Environmental Science employs an interdisciplinary approach, teaching students how to meet the challenges of creating a safe and healthy environment and how to recognize and control the effects of pollution and environmental stress on ecosystems. Faculty and students seek practical solutions to complex environmental problems by crossing traditional disciplinary boundaries. Students learn how to integrate and apply knowledge from the appropriate areas of basic science, economics, and policy to address problems caused by ecosystem degradation and from physical alteration of the environment and chemical contaminants from industrial activities, agriculture, food production, and inadequate resource management.More Information
The University of Massachusetts Environmental Conservation (ECo) Graduate Program is recognized nationally and internationally among scientists and professionals as a high-quality program and as a result is able to attract the highest caliber students. Recognizing the growing complexity of environmental conservation, the Program has evolved into a broad, multi-faceted degree program, with diverse opportunities for emphasizing 1) wildlife, fish and conservation biology, 2) forest resources and arboriculture, 3) water, wetlands and watersheds, 4) human dimensions and environmental policy, and 5) sustainable building systems, with options for a thesis (research) or professional (non-thesis) degree in any of these areas of concentration.More Information
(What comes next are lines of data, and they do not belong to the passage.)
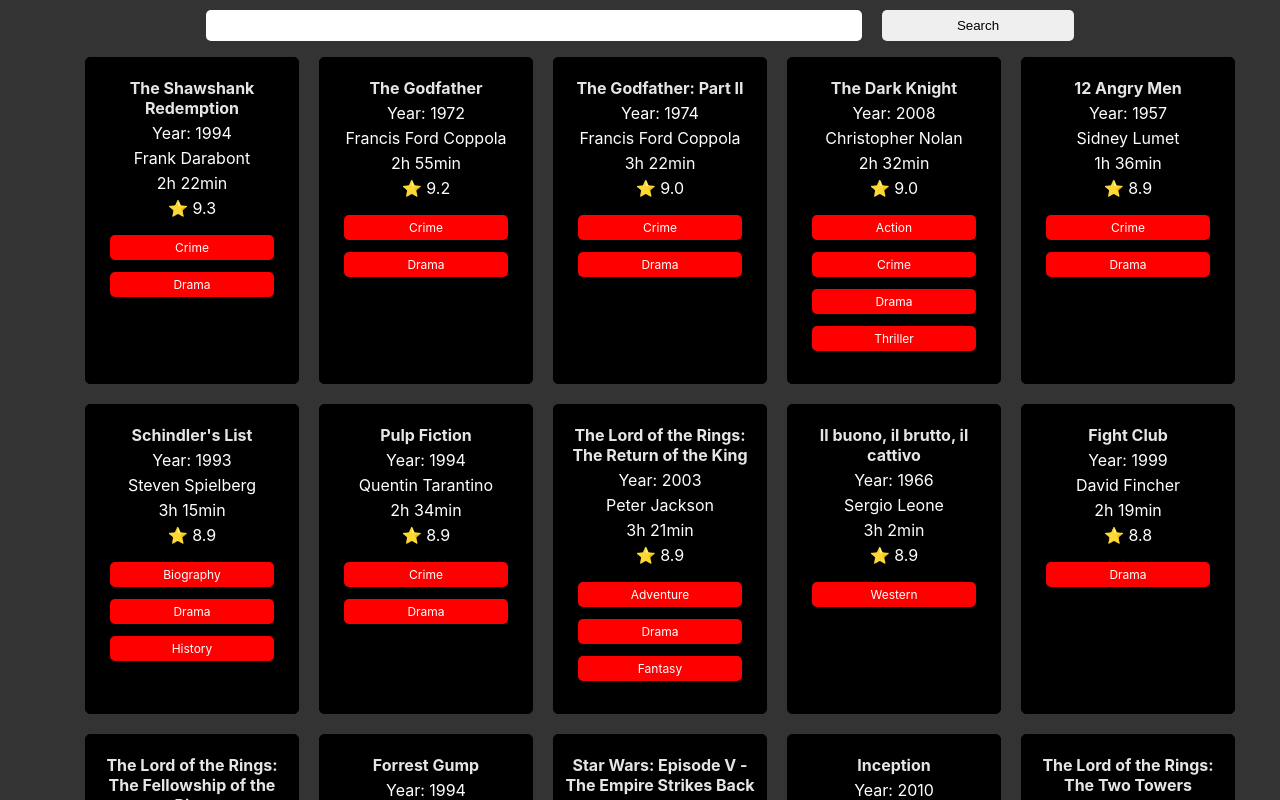
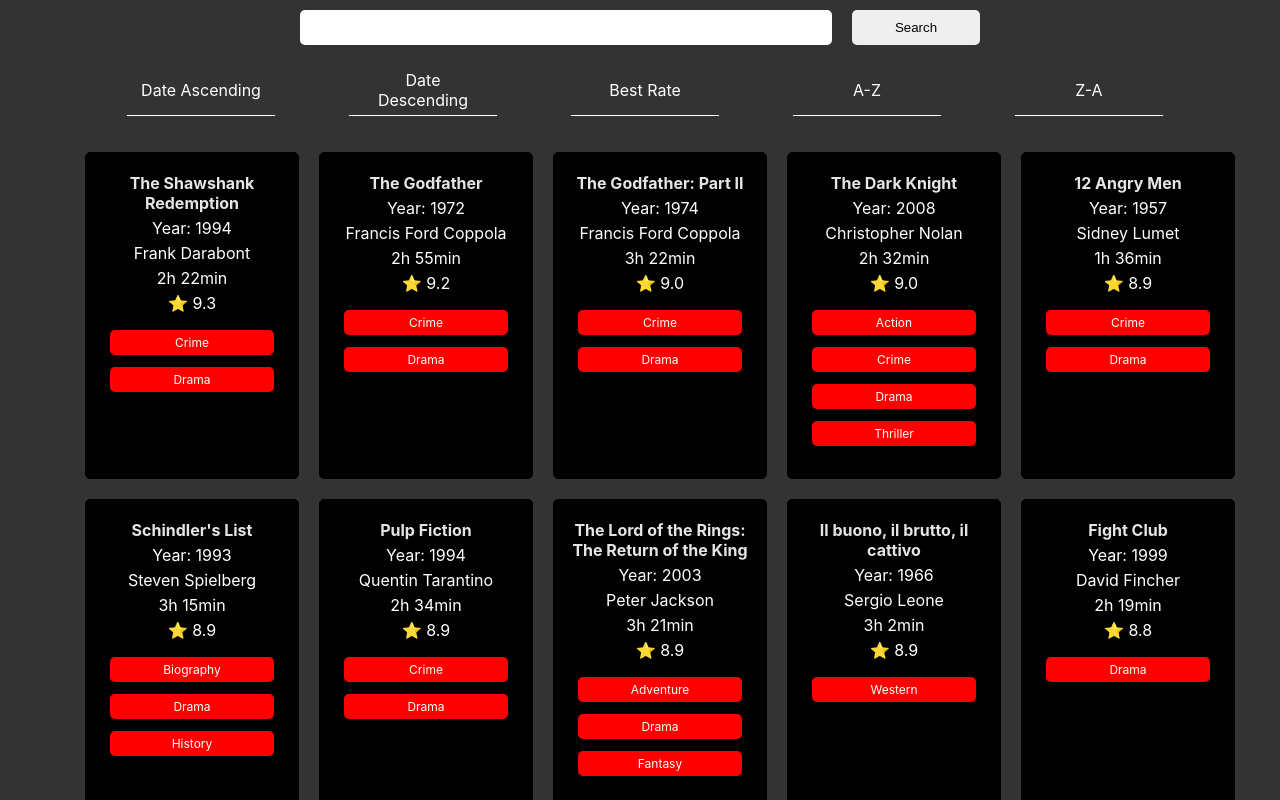
Before and after one commit to rizvan555/movies-list_reactjs, a React (Create React App) app: page / in a window 1280 px wide. Shown: the top 800 px of the page. Built offline with nearby package versions, Linux system fonts and the light colour scheme.

Commit message:
added new search function

```diff
--- a/src/components/SearchMovie.js
+++ b/src/components/SearchMovie.js
@@ -7,14 +7,14 @@ const SearchFormStyled = styled.form`
   display: flex;
   gap: 20px;
   input {
-    width: 50vw;
-    padding: 8px;
+    width: 40vw;
+    padding: 10px;
     border-radius: 5px;
     border: none;
   }
   button {
-    width: 15vw;
-    padding: 8px;
+    width: 10vw;
+    padding: 10px;
     border-radius: 5px;
     border: none;
   }
@@ -37,19 +37,12 @@ const SearchResult = styled.div`
 const SearchMovie = () => {
   const [movie, setMovie] = useState(null);
   const [searchText, setSearchText] = useState("");
-  const [showMovie, setShowMovie] = useState(true);
-
-  const deleteMovies = () => {
-    setMovie(null);
-    setShowMovie(true);
-  };
 
   const searchData = (e) => {
     e.preventDefault();
     const movieFind = movies.find((myMovie) => myMovie.title === searchText);
     if (movieFind) {
       setMovie(movieFind);
-      setShowMovie(false);
     } else {
       setMovie(null);
     }
@@ -73,7 +66,6 @@ const SearchMovie = () => {
           <p>⭐️ {movie.rate}</p>
         </SearchResult>
       )}
-      {showMovie && <MovieDetails showMovie={showMovie} />}
     </>
   );
 };
```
The MS Sustainability Science (MS3) Program prepares students professionally for a broad range of sustainability-focused careers in industry, government, or the non-profit sector. Students will graduate with: (1) a systems-based foundation for analyzing current environmental challenges; (2) pragmatic training and field experiences; (3) critical thinking and communications skills; and (4) knowledge and understanding of the interrelated scientific, social, economic and political underpinnings of environmental problems, solutions, and practices.More Information